The next SoNYC event will be the first birthday celebration on Wednesday May 2nd featuring an open mic night for attendees to demo an online tool, app or website that they find useful for communicating or carrying out science online. You can find out more information about the birthday celebrations, including how to enter, in our summary post. In the meantime, keep an eye on the #SoNYC hashtag and feel free to get in touch if you have any questions.
SoNYC is growing: Announcing SoSEA and SoVan
We’re pleased to be supporting the replication of the SoNYC model in other locations. Over the past week, we’ve announced new events in Seattle and Vancouver, where local organisers are putting together similar monthly meetings. As these events will be livestreamed and enthusiastically tweeted, you’ll be able to join in the conversations wherever you are, or catch up on the video archives and Storifys of tweets afterwards.
Soapbox Science specials
Last week the Soapbox Science blog featured a special series on alternative sources of funding for scientists. Over the years science funding has changed significantly. Today, researchers are usually funded by a mixture of grants from government agencies, non-profit foundations and institutions. However, with the increasing popularity of social media and the internet, methods used to obtain money may be undergoing a shift. New routes linking funding sources with scientists are being increasingly explored. This special Soapbox Science series focused on the new ways in which science groups and individuals are obtaining funding and how projects such as Petridish, Tekla Labs, and Kickstarter may change the future of scientific research. Posts included:

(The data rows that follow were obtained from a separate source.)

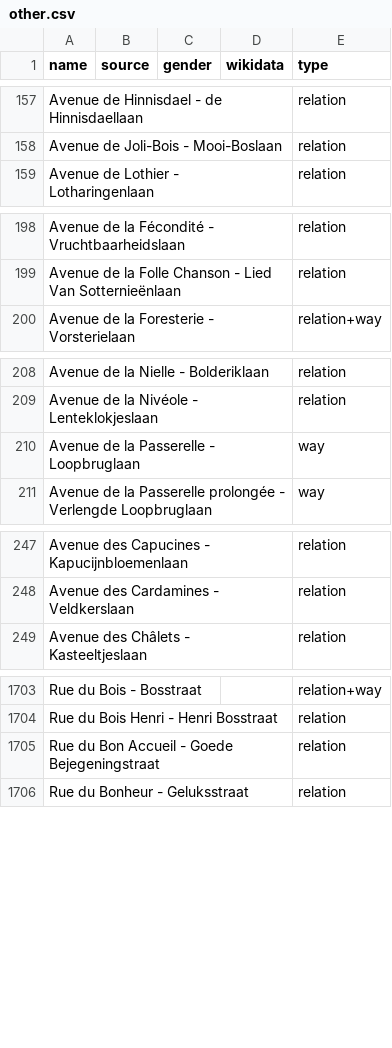
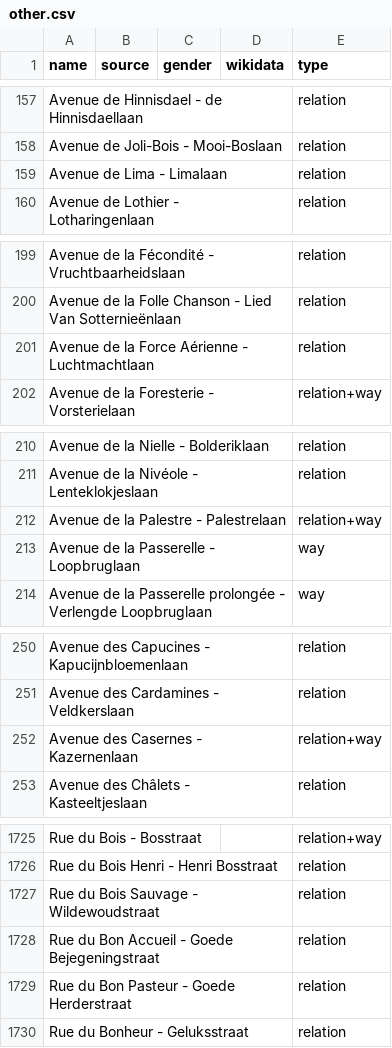
Before and after one commit to EqualStreetNames/equalstreetnames-brussels, a CSV file: data/other.csv, drawn as a sheet; only a part is shown, gaps mark what is left out; the diff covers the shown part only; the diff names each change by its address in the sheet, - before the commit and + after, or states it on an @@ line.

```diff
--- a/data/other.csv
+++ b/data/other.csv
+row 159: Avenue de Lima - Limalaan |  |  |  | relation
+row 201: Avenue de la Force Aérienne - Luchtmachtlaan |  |  |  | relation
+row 212: Avenue de la Palestre - Palestrelaan |  |  |  | relation+way
+row 252: Avenue des Casernes - Kazernenlaan |  |  |  | relation+way
+row 1727: Rue du Bois Sauvage - Wildewoudstraat |  |  |  | relation
+row 1729: Rue du Bon Pasteur - Goede Herderstraat |  |  |  | relation
```
Also changed, not shown: 23 added rows elsewhere in this file, data/gender.csv, 3 other files.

- Scientists as global citizens – some ideas for supporting science around the world
- Interview with Kevin Zelnio whose #IamScience project to turn scientists’ career stories into an ebook was recently funded by Kickstarter
- Case studies of 3 scientists, each attempting to fund their projects via Petridish, a new crowdfunding site for science research:
- Speaking up in support of federally funded research
MyProjects is a web-based initiative to give members of the public the opportunity to donate to a specific piece of research which is meaningful to them. The projects are described online, with a target of how much money needs to be raised in donations before they will be collected and work will begin. At the moment, 39 projects are seeking or have reached full funding, spanning a whole range of cancers. One of the major beneficiaries of this initiative was Professor Jack Cuzick , head of the Centre for Epidemiology, Mathematics and Statistics at the Wolfson Institute in London, whose major trial of a breast cancer drug raised over £100,000 of funding.
Continue to the post to hear more from Professor Jack Cuzick as well as a video where he talks about his fund raising goals. If you have an idea or a someone who might be interested in taking to the Soapbox, please do get in touch.
April sees the return of SciBarCamb – an unconference for scientists and technologists, taking place on the evening of Friday 20th April and all day on Saturday 21st. The earlybird tickets have now sold out, but there are still some regular tickets left. If you’d like to find out more about the event, read what co-organiser Eva Amsen has to say about it and you can follow the online chatter using the #SciBarCamb hashtag.
Nature News wins a Shorty award!
Finally, a big congratulations to the Nature News team who won a Shorty Award this week in the science category! Brendan Maher, News Feature Editor, accepted the award on behalf of the group. You can see the award in all its glory in the (slightly blurry) photos below:
The AACR Meeting
Nature will be at the American Association for Cancer Research (AACR) Annual Meeting in Chicago this weekend.
Come visit us at booth #3504, and come play our famousScientific Reports cog wheel game for special prizes. And don’t forget to ask about the exclusive discount 60% discount for AACR attendees! #NATUREatAACR. Do let us know what you think about the conference and any opinions you have.